Panasonic and Sharp betting that, in Japan, 7 inches is enough
By RICK MARTIN
It's obvious that tablet computers are making their mark on the electronics world, with Hewlett Packard this past week citing "the tablet effect" as a reason to consider a spinoff of its PC business. That's big. Especially as the company also said that it will cease production of its own tablet, the TouchPad, less than two months after it hit the shelves — effectively throwing in the towel in the battle with the iPad.
The global popularity of the iPad is undeniable, but not everyone is willing to give up the fight. A couple of new tablets released in Japan in August show that some hardware makers believe that smaller, more portable devices could be just what local consumers are looking for.
Earlier this month, Panasonic unveiled its weapon in the Japanese tablet wars with its UT-PB1 e-book reader — a 7-inch tablet running on Google's Android operating system. It has a dual-core CPU and 8 gigabytes of onboard storage, though that can be expanded with the use of microSD or microSDHC cards. It weighs just 400 grams (compared with the 600-gram, 9.7-inch iPad 2), making it light enough to hold pretty comfortably in one hand — something that may be the secret of any future success.
The most intriguing aspect of the UT-PB1, however, is that it's the first device to feature Raboo (Rakuten Books), a new publishing platform from the online retailer Rakuten that opened on Aug. 10.
Rakuten has cooperated with contents provider booklista Co. Ltd to serve up 15,000 items (mostly books) from 96 publishers. There are 600 books preloaded onto the device available for preview, meaning that users have something to look at straight out of the box. Previewing is nice, but they'll have to pay if they want to read the full texts.
The UT-PB1 also comes with 16 preloaded applications, including basics such as a Web browser, email, photo gallery, and calendar. Other notable applications include radiko.jp Internet radio, the electronic edition of the Nikkei newspaper, and Adobe Reader for viewing PDF files.

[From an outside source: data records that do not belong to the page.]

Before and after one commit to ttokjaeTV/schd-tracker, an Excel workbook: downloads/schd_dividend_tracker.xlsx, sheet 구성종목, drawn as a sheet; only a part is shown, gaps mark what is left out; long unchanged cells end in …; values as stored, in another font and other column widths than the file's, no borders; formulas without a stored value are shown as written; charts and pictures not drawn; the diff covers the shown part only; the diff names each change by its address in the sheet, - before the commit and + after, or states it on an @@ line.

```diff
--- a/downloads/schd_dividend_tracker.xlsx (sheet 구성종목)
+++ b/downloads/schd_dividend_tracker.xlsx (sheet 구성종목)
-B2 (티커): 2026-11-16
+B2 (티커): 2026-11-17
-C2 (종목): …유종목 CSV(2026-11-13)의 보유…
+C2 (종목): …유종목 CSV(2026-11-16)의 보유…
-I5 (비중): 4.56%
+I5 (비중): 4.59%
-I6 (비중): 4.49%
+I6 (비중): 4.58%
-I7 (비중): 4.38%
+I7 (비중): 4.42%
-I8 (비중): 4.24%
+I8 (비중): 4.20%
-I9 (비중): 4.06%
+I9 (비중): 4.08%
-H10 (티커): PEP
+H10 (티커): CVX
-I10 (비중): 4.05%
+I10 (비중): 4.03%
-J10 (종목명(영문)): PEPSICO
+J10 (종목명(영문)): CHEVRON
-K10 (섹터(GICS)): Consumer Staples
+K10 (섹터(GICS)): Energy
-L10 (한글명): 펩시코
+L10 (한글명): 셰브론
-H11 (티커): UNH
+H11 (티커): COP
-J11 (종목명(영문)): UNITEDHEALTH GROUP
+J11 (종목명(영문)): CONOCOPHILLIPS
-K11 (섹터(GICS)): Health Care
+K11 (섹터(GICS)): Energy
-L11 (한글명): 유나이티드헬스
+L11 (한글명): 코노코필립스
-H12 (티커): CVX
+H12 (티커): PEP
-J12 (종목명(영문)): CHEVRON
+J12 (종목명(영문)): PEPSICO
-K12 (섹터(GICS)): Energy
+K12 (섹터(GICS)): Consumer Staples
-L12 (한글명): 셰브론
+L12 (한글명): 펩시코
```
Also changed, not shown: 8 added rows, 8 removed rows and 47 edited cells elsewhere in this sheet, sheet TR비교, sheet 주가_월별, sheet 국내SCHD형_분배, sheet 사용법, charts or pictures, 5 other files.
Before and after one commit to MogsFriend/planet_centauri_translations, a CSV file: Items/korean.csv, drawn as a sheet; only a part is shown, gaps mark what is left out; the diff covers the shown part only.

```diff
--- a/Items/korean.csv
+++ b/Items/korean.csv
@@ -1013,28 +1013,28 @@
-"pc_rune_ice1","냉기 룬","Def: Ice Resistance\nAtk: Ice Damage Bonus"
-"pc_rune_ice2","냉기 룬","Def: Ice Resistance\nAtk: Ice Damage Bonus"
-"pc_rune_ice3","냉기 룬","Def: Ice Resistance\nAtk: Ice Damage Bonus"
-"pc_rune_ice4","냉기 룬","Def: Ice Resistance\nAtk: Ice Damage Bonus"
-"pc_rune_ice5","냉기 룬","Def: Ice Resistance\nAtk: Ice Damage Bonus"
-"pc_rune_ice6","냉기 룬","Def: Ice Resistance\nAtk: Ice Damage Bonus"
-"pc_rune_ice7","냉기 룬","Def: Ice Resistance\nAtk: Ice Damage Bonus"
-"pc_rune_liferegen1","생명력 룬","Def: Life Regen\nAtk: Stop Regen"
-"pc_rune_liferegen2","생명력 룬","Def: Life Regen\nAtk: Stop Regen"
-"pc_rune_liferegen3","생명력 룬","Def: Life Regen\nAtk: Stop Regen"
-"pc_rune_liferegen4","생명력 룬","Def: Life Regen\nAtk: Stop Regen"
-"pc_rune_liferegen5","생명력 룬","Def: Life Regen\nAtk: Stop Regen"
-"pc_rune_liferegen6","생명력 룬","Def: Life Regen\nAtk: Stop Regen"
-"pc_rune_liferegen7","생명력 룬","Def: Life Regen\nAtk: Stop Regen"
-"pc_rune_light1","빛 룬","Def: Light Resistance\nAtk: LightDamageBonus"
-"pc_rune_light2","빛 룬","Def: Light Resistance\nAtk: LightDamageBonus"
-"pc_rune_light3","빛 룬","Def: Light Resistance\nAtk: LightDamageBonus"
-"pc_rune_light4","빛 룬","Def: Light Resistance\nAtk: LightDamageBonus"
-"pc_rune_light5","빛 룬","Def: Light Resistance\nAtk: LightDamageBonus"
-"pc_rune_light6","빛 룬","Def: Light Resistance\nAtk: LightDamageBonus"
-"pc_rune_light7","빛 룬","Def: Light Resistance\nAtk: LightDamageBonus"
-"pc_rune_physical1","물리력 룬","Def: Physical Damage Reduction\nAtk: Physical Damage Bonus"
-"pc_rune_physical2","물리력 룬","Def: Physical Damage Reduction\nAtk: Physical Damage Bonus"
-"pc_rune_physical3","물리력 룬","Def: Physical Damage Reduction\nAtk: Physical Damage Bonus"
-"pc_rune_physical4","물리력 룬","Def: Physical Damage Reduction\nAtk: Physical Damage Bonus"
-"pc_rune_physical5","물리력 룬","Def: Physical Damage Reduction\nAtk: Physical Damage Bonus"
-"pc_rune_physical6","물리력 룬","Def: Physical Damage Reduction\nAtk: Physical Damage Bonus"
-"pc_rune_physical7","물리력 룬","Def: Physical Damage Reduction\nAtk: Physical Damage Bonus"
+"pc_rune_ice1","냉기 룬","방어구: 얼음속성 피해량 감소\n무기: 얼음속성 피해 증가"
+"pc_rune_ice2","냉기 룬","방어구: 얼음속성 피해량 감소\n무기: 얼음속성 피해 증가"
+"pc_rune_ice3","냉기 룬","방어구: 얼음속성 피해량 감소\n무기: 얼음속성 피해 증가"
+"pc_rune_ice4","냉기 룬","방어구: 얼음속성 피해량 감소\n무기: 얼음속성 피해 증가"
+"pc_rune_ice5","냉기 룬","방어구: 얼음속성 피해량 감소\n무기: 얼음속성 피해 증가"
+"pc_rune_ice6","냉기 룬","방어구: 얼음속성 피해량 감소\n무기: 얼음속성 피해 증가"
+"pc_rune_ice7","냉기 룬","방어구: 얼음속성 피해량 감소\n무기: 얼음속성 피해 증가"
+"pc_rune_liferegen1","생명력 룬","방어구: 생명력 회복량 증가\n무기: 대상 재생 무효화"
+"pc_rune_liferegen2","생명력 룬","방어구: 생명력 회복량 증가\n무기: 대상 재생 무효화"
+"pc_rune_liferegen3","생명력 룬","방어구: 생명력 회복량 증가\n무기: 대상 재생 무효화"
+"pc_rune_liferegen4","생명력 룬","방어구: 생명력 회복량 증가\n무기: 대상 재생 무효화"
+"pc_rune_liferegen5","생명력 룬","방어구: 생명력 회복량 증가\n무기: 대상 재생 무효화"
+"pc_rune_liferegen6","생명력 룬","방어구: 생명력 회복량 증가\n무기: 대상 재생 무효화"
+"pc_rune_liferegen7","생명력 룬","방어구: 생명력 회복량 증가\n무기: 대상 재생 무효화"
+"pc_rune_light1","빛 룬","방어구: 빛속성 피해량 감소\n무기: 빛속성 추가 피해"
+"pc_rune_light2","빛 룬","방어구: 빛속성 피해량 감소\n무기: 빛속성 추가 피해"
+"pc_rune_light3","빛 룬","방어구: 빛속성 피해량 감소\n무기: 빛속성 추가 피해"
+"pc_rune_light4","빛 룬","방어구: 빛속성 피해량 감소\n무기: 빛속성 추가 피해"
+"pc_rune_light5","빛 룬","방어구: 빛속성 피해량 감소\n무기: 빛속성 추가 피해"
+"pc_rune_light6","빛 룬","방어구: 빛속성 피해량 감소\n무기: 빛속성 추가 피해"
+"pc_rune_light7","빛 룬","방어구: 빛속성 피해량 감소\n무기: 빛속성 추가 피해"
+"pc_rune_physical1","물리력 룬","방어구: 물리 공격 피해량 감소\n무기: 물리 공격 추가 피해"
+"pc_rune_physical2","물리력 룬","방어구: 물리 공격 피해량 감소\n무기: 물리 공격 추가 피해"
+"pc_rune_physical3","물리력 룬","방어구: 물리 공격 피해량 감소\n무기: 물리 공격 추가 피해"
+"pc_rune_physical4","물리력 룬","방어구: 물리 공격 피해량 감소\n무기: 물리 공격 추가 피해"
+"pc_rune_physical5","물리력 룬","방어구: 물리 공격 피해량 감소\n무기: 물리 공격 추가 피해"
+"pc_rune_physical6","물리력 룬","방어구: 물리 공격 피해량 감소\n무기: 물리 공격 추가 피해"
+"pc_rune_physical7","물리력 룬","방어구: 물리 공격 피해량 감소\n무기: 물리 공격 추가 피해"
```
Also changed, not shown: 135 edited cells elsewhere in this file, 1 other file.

Strangely, users will not have access to the Android app marketplace, so if you're looking for a more multifunctional tablet, rather than an e-book device, then this might not be for you. But as far as e-book platforms go, Rakuten's brand recognition might win it some trust out of the gate.
While the Panasonic tablet is currently the only way to access Raboo, Rakuten informs us that it expects to connect with Sony's reader, PC websites and smartphones sometime later this year.
The other new competitor to assert that smaller is better is set to arrive in late August, as Sharp and eAccess partner to provide the new 7-inch Galapagos (A01SH). The device will be the first on the Japanese market powered by the Android 3.2 operating system.
On the inside, the Galapagos is packing a dual-core Tegra 2 processor, as well as 1 gigabyte of memory. And while those specs are respectable, the fact that the device is running the new tablet-optimized iteration of Android should go a long way to ensuring snappy performance as well.
The new Galapagos will also be equipped with Wi-Fi and come bundled with a pocket mobile-router so that users can jump online anywhere. A representative with eAccess tells The Japan Times that the company is betting that tablet size will be a selling point for many Japanese users: "Currently iPad is the most popular tablet PC in Japan. But we expect the 7-inch tablet to become mainstream because it is easy to carry around and hold in one hand."
Indeed, at only 389 grams — a tad lighter than Panasonic's offering — the Galapagos is an attractive mobile device for users on the go.
For anyone familiar with having only one hand spare in a rush-hour train as they desperately hold on to the hand-strap — either of these two smaller tablets may be a better choice than the cumbersome iPad.
But it remains to be seen just what the "Goldilocks" size for the Japanese tablet market will be. Indeed, it may ultimately be no different than anywhere else on the planet. But at least a few makers are willing to test the waters with these diminutive tablets. Whether they succeed or go the way of Hewlett Packard — we'll just have to wait and see.